§ **ACTION ITEM**
Please repeat all the entries. Nothing may differ.

§ **DATA PROVIDED**
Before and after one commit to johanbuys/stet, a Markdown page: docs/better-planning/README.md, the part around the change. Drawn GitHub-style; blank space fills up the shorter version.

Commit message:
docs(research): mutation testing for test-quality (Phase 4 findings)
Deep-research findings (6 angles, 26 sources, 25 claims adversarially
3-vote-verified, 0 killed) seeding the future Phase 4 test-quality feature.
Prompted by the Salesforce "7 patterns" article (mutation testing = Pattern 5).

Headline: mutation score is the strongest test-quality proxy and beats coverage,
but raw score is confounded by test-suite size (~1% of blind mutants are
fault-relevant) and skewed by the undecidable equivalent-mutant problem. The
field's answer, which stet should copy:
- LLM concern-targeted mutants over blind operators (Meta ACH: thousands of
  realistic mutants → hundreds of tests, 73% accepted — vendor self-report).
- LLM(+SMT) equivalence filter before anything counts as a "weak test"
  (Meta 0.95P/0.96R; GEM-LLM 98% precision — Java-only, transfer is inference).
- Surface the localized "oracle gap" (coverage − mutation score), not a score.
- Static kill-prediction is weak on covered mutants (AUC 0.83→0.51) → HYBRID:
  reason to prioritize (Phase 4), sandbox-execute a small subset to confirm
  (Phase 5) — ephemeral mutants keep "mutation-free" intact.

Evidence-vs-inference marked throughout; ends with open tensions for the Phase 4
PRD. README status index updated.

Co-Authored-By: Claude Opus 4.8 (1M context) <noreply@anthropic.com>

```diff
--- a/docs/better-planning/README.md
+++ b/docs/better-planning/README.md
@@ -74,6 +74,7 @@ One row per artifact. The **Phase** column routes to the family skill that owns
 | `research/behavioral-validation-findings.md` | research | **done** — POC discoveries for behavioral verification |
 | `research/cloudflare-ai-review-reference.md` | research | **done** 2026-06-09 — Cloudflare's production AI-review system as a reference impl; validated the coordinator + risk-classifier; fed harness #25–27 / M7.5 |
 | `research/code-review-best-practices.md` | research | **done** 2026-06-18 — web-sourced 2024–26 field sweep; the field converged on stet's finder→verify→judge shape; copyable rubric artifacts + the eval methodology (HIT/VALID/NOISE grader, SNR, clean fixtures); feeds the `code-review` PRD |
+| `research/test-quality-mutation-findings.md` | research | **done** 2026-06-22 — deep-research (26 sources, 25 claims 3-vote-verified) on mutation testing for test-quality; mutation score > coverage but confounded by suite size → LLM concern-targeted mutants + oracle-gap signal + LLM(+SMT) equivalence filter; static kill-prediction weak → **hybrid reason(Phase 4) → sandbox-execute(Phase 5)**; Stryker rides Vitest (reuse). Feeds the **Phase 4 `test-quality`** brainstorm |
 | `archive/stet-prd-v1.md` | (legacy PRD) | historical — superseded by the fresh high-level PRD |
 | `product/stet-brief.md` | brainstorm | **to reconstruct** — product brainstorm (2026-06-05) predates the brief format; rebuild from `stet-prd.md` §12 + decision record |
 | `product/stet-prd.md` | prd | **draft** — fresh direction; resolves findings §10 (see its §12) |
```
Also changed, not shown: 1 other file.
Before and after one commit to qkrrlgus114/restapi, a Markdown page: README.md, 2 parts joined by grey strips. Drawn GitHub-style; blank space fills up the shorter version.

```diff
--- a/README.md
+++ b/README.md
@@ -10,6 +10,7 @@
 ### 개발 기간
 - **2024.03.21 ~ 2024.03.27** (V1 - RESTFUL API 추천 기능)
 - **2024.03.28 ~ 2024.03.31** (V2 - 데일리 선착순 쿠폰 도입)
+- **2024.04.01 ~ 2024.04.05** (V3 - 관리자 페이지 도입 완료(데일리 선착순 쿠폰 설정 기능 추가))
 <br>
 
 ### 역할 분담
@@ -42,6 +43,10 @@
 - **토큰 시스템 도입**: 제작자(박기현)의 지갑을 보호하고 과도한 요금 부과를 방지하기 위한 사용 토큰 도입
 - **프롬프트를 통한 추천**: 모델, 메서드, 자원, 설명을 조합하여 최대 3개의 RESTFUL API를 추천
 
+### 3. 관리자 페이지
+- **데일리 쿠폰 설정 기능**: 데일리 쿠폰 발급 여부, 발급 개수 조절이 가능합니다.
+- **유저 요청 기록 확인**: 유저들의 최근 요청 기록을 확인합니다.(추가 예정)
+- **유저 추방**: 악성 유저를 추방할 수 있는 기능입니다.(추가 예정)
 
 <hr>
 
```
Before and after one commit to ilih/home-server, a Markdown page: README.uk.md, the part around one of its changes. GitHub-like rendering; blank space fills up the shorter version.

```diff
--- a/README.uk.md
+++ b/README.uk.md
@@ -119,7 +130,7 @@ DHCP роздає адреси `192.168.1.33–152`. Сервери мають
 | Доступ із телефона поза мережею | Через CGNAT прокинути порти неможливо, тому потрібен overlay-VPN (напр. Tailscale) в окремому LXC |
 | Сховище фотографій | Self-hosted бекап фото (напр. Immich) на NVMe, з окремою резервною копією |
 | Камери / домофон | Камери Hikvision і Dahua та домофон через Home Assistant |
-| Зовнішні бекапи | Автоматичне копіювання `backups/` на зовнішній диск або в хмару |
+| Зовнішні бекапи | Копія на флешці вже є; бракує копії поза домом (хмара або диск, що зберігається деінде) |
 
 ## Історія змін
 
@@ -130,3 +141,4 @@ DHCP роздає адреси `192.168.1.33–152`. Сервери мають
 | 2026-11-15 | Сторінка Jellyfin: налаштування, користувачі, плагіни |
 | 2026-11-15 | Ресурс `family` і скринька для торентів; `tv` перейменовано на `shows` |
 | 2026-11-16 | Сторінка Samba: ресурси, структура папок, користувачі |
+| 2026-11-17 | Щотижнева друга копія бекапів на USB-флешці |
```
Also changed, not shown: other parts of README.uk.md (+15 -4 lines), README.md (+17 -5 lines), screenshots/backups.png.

§ **WRITTEN REPLY**
Before and after one commit to johanbuys/stet, a Markdown page: docs/better-planning/README.md, the part around the change. Drawn GitHub-style; blank space fills up the shorter version.

Commit message:
docs(research): mutation testing for test-quality (Phase 4 findings)
Deep-research findings (6 angles, 26 sources, 25 claims adversarially
3-vote-verified, 0 killed) seeding the future Phase 4 test-quality feature.
Prompted by the Salesforce "7 patterns" article (mutation testing = Pattern 5).

Headline: mutation score is the strongest test-quality proxy and beats coverage,
but raw score is confounded by test-suite size (~1% of blind mutants are
fault-relevant) and skewed by the undecidable equivalent-mutant problem. The
field's answer, which stet should copy:
- LLM concern-targeted mutants over blind operators (Meta ACH: thousands of
  realistic mutants → hundreds of tests, 73% accepted — vendor self-report).
- LLM(+SMT) equivalence filter before anything counts as a "weak test"
  (Meta 0.95P/0.96R; GEM-LLM 98% precision — Java-only, transfer is inference).
- Surface the localized "oracle gap" (coverage − mutation score), not a score.
- Static kill-prediction is weak on covered mutants (AUC 0.83→0.51) → HYBRID:
  reason to prioritize (Phase 4), sandbox-execute a small subset to confirm
  (Phase 5) — ephemeral mutants keep "mutation-free" intact.

Evidence-vs-inference marked throughout; ends with open tensions for the Phase 4
PRD. README status index updated.

Co-Authored-By: Claude Opus 4.8 (1M context) <noreply@anthropic.com>

```diff
--- a/docs/better-planning/README.md
+++ b/docs/better-planning/README.md
@@ -74,6 +74,7 @@ One row per artifact. The **Phase** column routes to the family skill that owns
 | `research/behavioral-validation-findings.md` | research | **done** — POC discoveries for behavioral verification |
 | `research/cloudflare-ai-review-reference.md` | research | **done** 2026-06-09 — Cloudflare's production AI-review system as a reference impl; validated the coordinator + risk-classifier; fed harness #25–27 / M7.5 |
 | `research/code-review-best-practices.md` | research | **done** 2026-06-18 — web-sourced 2024–26 field sweep; the field converged on stet's finder→verify→judge shape; copyable rubric artifacts + the eval methodology (HIT/VALID/NOISE grader, SNR, clean fixtures); feeds the `code-review` PRD |
+| `research/test-quality-mutation-findings.md` | research | **done** 2026-06-22 — deep-research (26 sources, 25 claims 3-vote-verified) on mutation testing for test-quality; mutation score > coverage but confounded by suite size → LLM concern-targeted mutants + oracle-gap signal + LLM(+SMT) equivalence filter; static kill-prediction weak → **hybrid reason(Phase 4) → sandbox-execute(Phase 5)**; Stryker rides Vitest (reuse). Feeds the **Phase 4 `test-quality`** brainstorm |
 | `archive/stet-prd-v1.md` | (legacy PRD) | historical — superseded by the fresh high-level PRD |
 | `product/stet-brief.md` | brainstorm | **to reconstruct** — product brainstorm (2026-06-05) predates the brief format; rebuild from `stet-prd.md` §12 + decision record |
 | `product/stet-prd.md` | prd | **draft** — fresh direction; resolves findings §10 (see its §12) |
```
Also changed, not shown: 1 other file.
Before and after one commit to qkrrlgus114/restapi, a Markdown page: README.md, 2 parts joined by grey strips. Drawn GitHub-style; blank space fills up the shorter version.

```diff
--- a/README.md
+++ b/README.md
@@ -10,6 +10,7 @@
 ### 개발 기간
 - **2024.03.21 ~ 2024.03.27** (V1 - RESTFUL API 추천 기능)
 - **2024.03.28 ~ 2024.03.31** (V2 - 데일리 선착순 쿠폰 도입)
+- **2024.04.01 ~ 2024.04.05** (V3 - 관리자 페이지 도입 완료(데일리 선착순 쿠폰 설정 기능 추가))
 <br>
 
 ### 역할 분담
@@ -42,6 +43,10 @@
 - **토큰 시스템 도입**: 제작자(박기현)의 지갑을 보호하고 과도한 요금 부과를 방지하기 위한 사용 토큰 도입
 - **프롬프트를 통한 추천**: 모델, 메서드, 자원, 설명을 조합하여 최대 3개의 RESTFUL API를 추천
 
+### 3. 관리자 페이지
+- **데일리 쿠폰 설정 기능**: 데일리 쿠폰 발급 여부, 발급 개수 조절이 가능합니다.
+- **유저 요청 기록 확인**: 유저들의 최근 요청 기록을 확인합니다.(추가 예정)
+- **유저 추방**: 악성 유저를 추방할 수 있는 기능입니다.(추가 예정)
 
 <hr>
 
```
Before and after one commit to ilih/home-server, a Markdown page: README.uk.md, the part around one of its changes. GitHub-like rendering; blank space fills up the shorter version.

```diff
--- a/README.uk.md
+++ b/README.uk.md
@@ -119,7 +130,7 @@ DHCP роздає адреси `192.168.1.33–152`. Сервери мають
 | Доступ із телефона поза мережею | Через CGNAT прокинути порти неможливо, тому потрібен overlay-VPN (напр. Tailscale) в окремому LXC |
 | Сховище фотографій | Self-hosted бекап фото (напр. Immich) на NVMe, з окремою резервною копією |
 | Камери / домофон | Камери Hikvision і Dahua та домофон через Home Assistant |
-| Зовнішні бекапи | Автоматичне копіювання `backups/` на зовнішній диск або в хмару |
+| Зовнішні бекапи | Копія на флешці вже є; бракує копії поза домом (хмара або диск, що зберігається деінде) |
 
 ## Історія змін
 
@@ -130,3 +141,4 @@ DHCP роздає адреси `192.168.1.33–152`. Сервери мають
 | 2026-11-15 | Сторінка Jellyfin: налаштування, користувачі, плагіни |
 | 2026-11-15 | Ресурс `family` і скринька для торентів; `tv` перейменовано на `shows` |
 | 2026-11-16 | Сторінка Samba: ресурси, структура папок, користувачі |
+| 2026-11-17 | Щотижнева друга копія бекапів на USB-флешці |
```
Also changed, not shown: other parts of README.uk.md (+15 -4 lines), README.md (+17 -5 lines), screenshots/backups.png.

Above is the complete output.